Provide nothing except how many lines of the data contain the word "duration".

Start of Recorded data

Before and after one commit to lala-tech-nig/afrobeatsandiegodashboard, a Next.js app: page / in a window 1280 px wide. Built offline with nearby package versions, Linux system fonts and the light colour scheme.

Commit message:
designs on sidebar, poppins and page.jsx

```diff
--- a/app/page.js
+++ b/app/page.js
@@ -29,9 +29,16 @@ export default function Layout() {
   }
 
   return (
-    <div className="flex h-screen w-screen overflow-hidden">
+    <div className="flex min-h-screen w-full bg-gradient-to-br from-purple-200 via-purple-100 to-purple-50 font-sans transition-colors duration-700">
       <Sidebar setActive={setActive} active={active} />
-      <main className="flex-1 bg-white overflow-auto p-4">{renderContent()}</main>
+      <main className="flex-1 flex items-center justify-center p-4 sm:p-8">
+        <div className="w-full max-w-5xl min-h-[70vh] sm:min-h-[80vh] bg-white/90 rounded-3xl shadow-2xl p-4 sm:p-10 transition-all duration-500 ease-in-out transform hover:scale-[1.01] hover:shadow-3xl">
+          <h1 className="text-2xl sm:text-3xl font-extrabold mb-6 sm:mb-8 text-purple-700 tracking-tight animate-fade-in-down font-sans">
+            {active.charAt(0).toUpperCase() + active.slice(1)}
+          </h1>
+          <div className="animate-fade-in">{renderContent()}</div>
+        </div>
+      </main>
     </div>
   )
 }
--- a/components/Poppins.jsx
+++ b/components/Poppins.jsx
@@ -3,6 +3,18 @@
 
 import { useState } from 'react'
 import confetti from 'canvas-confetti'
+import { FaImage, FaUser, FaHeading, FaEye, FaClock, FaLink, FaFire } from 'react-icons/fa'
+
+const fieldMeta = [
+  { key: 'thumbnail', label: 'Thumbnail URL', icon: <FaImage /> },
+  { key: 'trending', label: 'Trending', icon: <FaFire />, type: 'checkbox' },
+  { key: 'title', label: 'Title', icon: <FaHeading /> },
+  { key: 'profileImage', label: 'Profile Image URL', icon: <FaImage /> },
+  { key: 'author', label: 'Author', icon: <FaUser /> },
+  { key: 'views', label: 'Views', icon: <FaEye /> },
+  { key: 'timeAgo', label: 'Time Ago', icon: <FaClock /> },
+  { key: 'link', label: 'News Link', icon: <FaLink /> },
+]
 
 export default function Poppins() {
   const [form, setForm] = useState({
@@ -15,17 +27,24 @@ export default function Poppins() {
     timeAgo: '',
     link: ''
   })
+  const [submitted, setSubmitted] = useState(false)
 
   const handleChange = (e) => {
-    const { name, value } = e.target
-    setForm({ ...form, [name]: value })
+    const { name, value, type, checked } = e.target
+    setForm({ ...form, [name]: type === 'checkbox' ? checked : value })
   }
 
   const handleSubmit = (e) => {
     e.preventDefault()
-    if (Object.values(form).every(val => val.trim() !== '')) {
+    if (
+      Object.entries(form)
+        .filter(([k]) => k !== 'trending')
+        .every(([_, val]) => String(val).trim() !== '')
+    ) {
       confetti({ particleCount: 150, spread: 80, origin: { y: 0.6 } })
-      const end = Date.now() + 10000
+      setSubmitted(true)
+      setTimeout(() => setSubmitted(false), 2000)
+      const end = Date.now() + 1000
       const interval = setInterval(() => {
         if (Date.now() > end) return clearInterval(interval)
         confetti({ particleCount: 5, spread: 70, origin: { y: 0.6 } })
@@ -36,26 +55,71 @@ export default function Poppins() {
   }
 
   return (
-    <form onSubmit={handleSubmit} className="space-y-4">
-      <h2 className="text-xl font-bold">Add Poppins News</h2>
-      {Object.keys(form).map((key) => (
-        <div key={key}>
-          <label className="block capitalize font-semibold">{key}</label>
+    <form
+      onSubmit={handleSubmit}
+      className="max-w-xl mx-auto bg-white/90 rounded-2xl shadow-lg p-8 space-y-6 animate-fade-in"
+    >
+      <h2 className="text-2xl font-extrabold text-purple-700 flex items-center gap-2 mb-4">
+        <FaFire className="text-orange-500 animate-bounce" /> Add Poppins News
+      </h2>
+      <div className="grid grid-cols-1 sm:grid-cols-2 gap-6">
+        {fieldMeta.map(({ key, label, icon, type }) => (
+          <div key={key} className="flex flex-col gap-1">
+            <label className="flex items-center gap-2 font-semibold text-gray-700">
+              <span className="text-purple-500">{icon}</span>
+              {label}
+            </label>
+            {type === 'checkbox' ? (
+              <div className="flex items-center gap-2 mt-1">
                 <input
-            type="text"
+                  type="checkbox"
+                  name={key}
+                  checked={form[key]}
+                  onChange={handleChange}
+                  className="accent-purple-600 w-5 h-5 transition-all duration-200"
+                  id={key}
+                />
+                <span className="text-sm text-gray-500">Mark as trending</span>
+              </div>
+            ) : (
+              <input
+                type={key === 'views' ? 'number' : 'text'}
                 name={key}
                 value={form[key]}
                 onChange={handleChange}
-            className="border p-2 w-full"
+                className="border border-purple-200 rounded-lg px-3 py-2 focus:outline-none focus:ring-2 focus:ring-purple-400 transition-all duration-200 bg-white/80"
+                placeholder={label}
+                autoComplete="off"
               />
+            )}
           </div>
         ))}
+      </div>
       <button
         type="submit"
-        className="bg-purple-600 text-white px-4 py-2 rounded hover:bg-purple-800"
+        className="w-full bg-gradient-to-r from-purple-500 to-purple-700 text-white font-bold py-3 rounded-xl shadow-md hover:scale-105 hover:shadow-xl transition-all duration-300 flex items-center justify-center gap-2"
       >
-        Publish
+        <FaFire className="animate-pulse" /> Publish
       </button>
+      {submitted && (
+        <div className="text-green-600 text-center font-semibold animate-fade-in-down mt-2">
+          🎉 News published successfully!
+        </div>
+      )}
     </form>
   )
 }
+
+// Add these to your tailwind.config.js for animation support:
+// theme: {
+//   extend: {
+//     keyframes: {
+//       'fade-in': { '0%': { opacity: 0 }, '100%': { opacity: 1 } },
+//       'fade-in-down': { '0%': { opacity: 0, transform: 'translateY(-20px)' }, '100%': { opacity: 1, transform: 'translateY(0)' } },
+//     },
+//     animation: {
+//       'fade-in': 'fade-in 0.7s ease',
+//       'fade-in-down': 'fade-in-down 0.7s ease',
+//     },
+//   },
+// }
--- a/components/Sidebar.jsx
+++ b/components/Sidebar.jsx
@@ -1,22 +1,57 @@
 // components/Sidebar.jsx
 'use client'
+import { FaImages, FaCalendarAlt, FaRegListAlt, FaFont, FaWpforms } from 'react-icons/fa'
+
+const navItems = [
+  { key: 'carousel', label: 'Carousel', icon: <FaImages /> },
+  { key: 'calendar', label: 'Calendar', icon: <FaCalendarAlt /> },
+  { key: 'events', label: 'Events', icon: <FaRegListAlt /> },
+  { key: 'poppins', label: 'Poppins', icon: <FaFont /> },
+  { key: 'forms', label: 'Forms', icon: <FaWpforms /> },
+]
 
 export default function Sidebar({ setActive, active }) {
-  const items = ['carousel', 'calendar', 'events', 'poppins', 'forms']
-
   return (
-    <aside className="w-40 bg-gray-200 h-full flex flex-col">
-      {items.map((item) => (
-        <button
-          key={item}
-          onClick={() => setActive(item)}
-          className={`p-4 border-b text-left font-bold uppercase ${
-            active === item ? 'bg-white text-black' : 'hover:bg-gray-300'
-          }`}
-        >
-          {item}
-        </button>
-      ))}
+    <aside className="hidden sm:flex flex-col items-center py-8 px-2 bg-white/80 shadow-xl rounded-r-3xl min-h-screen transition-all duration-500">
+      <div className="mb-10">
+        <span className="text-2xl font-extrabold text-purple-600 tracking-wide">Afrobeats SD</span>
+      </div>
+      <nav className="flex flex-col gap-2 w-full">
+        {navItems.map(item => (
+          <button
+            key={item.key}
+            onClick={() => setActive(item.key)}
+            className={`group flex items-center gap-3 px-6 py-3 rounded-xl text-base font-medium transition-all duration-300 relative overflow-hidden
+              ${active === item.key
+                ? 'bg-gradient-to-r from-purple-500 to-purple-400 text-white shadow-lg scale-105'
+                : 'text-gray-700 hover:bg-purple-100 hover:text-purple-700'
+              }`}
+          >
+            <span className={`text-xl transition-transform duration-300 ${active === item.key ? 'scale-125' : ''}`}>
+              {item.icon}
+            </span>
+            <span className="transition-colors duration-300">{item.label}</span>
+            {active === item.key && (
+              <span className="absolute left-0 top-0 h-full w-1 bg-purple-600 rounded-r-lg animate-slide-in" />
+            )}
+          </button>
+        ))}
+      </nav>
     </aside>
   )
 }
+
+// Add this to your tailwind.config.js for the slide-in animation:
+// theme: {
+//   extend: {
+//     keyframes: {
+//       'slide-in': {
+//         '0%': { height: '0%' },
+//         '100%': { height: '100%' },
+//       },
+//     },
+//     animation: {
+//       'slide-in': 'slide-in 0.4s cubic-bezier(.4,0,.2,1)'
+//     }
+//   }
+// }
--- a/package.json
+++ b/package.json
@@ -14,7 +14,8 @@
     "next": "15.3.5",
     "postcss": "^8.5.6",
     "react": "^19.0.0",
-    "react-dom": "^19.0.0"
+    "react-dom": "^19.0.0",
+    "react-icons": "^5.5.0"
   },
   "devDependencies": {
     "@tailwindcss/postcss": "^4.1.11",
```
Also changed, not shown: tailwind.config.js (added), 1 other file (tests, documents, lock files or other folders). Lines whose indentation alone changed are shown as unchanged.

End of Recorded data
Start of Recorded data

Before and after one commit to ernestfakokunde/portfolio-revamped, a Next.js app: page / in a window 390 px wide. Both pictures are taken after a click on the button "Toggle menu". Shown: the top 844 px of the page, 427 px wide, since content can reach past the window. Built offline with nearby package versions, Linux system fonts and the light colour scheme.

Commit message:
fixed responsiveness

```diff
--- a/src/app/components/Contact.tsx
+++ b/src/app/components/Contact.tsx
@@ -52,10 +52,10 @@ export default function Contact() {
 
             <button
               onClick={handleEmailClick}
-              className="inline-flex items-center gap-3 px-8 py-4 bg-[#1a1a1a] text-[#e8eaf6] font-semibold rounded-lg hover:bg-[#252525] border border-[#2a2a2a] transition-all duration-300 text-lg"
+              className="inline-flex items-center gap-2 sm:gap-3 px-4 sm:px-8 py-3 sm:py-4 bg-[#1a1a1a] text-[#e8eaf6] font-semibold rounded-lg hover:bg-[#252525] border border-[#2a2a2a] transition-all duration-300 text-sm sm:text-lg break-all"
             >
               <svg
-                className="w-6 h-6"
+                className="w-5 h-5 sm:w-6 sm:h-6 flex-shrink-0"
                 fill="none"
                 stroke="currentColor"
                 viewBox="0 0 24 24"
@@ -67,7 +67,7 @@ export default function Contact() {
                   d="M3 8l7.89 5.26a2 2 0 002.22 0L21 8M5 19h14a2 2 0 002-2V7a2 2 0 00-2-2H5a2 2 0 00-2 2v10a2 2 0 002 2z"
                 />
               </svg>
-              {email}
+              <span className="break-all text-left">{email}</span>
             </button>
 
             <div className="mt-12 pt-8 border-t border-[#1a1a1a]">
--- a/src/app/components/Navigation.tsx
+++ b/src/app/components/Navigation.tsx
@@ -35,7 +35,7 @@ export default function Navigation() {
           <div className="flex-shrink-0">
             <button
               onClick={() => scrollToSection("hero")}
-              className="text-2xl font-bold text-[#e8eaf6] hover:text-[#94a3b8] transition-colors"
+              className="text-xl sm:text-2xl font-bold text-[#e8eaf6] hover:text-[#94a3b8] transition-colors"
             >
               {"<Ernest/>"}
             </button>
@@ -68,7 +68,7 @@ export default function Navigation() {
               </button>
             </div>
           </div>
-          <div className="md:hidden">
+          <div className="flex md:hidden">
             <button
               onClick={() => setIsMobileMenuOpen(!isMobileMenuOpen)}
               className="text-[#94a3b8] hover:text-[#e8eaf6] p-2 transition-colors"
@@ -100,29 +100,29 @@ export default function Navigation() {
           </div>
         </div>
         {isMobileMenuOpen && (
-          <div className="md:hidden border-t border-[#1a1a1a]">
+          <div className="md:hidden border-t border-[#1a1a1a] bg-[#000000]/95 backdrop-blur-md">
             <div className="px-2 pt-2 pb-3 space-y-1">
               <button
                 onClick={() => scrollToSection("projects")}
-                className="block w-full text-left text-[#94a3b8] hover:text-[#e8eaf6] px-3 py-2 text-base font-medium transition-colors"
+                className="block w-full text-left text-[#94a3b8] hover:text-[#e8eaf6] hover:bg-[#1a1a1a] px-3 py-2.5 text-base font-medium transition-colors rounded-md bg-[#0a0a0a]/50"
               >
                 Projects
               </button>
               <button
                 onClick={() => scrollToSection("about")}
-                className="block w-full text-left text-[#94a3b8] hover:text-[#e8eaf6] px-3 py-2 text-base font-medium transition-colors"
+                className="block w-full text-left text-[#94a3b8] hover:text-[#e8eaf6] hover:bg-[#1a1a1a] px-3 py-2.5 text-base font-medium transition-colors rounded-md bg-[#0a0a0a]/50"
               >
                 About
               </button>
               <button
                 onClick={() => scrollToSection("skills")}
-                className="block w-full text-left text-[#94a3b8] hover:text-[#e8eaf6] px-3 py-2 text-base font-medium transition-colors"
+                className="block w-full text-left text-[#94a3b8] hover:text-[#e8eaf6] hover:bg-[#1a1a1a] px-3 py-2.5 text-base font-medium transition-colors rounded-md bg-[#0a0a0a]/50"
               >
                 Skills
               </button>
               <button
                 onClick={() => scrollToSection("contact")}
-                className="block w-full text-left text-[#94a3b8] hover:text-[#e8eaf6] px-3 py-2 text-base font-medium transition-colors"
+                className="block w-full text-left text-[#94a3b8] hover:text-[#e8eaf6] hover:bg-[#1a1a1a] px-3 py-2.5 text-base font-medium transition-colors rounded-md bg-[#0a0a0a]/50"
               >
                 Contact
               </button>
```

End of Recorded data

◆ **Answer box**: 11